Armstrong Economics Blog/Economics
Re-Posted Dec 27, 2017 by Martin Armstrong
The first thing to go when a country is moving into economic crisis is the arts. This is intermixed with various social programs. As the economic crisis broadens, demand for taxing the rich rise. However, all this accomplishes is to cause capital to hide and hoard even more refusing to invest or spend and this then adds to the economic decline.
The BRICS were touted as the new rage in the world economy. The BRICS were even holding their own summits and they were supposed to surpass the G7, were all the forecasts. Brazil, Russia, India, China and South Africa became known as the “BRIC” nations back in 2001 which was a term coined by of course Goldman Sachs.
This curiosity about how the BRICS would displace the G7 as the world leading economic power was up there with the DOT.COM bubble and more recently the BitCoin Bubble.

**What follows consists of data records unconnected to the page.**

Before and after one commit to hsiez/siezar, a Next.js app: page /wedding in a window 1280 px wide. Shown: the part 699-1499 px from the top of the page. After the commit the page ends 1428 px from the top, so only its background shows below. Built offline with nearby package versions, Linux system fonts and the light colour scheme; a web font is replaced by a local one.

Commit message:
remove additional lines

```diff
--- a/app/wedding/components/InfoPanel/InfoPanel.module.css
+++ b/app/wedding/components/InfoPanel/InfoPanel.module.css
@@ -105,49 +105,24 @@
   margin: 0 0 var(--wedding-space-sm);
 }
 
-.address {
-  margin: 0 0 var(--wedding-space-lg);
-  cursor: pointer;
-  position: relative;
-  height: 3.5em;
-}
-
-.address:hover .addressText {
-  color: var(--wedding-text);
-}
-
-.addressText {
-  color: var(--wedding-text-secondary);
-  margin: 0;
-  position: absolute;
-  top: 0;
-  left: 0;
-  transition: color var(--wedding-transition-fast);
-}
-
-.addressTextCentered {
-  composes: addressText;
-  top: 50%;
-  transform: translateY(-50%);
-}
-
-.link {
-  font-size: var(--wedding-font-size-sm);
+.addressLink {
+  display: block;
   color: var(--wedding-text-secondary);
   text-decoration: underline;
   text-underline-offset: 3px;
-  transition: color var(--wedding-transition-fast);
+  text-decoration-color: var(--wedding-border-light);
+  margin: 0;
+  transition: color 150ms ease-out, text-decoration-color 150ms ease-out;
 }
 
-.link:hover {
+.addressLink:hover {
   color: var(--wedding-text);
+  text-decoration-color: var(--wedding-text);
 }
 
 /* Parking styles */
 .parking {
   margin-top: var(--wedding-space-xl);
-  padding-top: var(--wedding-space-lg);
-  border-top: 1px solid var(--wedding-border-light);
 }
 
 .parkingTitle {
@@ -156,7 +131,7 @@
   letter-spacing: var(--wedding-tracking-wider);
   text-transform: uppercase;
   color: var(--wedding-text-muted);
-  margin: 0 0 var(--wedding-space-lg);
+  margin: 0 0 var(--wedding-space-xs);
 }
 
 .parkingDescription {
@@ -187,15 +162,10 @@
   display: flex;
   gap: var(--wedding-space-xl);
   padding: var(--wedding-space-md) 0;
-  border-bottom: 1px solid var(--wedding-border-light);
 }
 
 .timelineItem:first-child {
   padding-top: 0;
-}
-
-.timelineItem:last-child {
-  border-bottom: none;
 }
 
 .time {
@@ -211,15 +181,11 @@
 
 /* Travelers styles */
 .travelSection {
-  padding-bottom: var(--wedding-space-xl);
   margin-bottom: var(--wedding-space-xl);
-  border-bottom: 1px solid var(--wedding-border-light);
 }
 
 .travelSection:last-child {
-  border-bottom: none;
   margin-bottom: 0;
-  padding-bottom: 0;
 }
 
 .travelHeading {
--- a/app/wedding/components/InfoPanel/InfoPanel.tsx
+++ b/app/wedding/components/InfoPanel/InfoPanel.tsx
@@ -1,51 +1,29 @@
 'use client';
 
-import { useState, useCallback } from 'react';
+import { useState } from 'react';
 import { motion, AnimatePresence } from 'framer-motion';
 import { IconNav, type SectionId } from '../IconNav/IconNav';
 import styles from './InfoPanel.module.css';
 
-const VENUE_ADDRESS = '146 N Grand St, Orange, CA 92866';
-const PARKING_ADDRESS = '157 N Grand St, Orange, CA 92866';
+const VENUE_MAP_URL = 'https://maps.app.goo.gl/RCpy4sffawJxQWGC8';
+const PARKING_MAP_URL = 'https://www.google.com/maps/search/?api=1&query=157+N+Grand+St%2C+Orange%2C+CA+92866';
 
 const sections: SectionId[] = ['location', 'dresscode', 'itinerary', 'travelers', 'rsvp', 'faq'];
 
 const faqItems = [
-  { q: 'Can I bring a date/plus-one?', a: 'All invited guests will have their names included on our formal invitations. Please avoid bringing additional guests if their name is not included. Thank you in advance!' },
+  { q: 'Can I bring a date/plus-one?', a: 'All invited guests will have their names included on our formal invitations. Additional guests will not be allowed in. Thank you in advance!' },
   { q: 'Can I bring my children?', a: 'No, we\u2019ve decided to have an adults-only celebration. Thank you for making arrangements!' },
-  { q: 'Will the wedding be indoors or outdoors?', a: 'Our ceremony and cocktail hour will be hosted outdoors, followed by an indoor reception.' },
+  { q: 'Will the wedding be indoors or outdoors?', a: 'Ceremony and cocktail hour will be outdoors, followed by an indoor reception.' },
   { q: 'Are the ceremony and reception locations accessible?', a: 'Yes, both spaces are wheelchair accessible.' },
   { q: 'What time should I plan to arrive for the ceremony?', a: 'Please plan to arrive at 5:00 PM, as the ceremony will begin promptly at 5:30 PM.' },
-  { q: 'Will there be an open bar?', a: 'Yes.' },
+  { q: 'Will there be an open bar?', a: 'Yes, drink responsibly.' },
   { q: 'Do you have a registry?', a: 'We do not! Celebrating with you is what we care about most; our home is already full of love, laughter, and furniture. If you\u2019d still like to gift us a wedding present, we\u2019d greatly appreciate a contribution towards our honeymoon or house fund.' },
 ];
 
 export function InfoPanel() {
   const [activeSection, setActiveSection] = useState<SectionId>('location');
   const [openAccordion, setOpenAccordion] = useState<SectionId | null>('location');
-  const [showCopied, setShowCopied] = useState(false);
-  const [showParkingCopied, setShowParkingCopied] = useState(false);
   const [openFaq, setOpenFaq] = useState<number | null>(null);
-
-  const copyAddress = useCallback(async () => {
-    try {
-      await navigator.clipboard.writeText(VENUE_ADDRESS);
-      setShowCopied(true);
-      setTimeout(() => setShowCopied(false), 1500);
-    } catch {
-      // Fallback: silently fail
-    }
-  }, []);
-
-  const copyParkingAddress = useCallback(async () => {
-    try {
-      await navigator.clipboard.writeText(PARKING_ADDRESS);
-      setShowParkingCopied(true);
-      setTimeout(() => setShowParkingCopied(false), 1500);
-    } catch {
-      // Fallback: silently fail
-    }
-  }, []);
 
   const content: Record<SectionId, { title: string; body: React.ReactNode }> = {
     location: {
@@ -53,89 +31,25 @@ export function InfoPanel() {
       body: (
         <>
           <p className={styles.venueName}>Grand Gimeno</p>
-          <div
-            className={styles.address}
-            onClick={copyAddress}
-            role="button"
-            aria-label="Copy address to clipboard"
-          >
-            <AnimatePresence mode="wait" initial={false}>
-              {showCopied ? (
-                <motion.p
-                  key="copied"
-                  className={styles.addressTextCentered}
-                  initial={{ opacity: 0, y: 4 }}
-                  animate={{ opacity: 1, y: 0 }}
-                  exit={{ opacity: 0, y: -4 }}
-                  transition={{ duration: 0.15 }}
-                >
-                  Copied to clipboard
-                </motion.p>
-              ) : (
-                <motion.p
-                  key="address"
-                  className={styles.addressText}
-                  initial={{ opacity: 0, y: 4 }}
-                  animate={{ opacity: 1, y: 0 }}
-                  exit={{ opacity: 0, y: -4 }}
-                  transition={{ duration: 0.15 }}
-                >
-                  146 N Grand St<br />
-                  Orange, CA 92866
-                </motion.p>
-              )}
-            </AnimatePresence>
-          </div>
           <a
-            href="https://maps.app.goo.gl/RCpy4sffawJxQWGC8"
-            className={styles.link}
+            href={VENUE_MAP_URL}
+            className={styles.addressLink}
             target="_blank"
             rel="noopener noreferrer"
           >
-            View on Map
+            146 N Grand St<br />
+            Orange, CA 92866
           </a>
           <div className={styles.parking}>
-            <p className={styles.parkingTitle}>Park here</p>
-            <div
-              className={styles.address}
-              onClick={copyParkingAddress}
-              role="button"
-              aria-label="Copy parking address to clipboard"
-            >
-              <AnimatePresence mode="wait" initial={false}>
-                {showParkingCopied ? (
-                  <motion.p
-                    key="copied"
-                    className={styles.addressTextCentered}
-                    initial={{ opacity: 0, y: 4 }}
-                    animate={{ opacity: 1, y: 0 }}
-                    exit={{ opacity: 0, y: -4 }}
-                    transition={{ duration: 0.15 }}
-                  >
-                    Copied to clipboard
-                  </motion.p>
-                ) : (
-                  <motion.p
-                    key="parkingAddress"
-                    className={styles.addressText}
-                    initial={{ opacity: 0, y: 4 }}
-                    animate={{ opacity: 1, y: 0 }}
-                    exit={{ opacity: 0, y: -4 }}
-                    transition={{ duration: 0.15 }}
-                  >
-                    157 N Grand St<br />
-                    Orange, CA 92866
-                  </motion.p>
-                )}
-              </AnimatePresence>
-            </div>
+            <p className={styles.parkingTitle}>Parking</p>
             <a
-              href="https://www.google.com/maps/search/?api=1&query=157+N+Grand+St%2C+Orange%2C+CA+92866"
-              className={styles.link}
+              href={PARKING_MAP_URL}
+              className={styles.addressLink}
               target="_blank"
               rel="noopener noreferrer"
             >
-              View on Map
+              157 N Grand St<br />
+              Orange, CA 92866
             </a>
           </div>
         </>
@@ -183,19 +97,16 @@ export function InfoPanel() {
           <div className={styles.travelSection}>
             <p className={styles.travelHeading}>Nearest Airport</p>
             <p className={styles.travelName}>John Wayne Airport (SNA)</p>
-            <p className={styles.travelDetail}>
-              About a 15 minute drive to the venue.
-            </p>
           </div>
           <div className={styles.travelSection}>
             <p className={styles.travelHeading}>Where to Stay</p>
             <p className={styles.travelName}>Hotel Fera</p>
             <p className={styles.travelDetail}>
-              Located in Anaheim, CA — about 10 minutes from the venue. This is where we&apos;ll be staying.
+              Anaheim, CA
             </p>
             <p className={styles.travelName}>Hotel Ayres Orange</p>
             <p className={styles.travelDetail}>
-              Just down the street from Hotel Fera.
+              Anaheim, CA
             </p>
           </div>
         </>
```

This five-country association of emerging economies has demonstrated that such hype of counting on such fades to alter the future have always ended in disappointment.
Russia ran into an economic headwind and sanctions, China has slowed remarkably and has now shifted its focus to try to build its internal economy as we see in Suadi Arabia and the UAE in the Middle East. India committed suicide trying to force its economy out of a cash-based economy with his leftist Prime Minister who has done far more harm to India than good.
South Africa has seen political change sweeping the nation because of the failure of this BRIC dream. The new ANC government of South Africa wants to nationalize the central bank and expropriate the white minority. They want to now take control of the central bank 100% and you know what that means – total economic disaster. The bank will now become the political tool of government divorcing any economic management whatsoever.
Then there is Brazil, burdened with corruption and everything within the social structure is collapsing. The symbol of this economic failure is the effective closure of its Rio de Janeiro’s splendid Municipal Theatre which has gone dark as months of unpaid wages forced ballerinas and opera singers into poverty.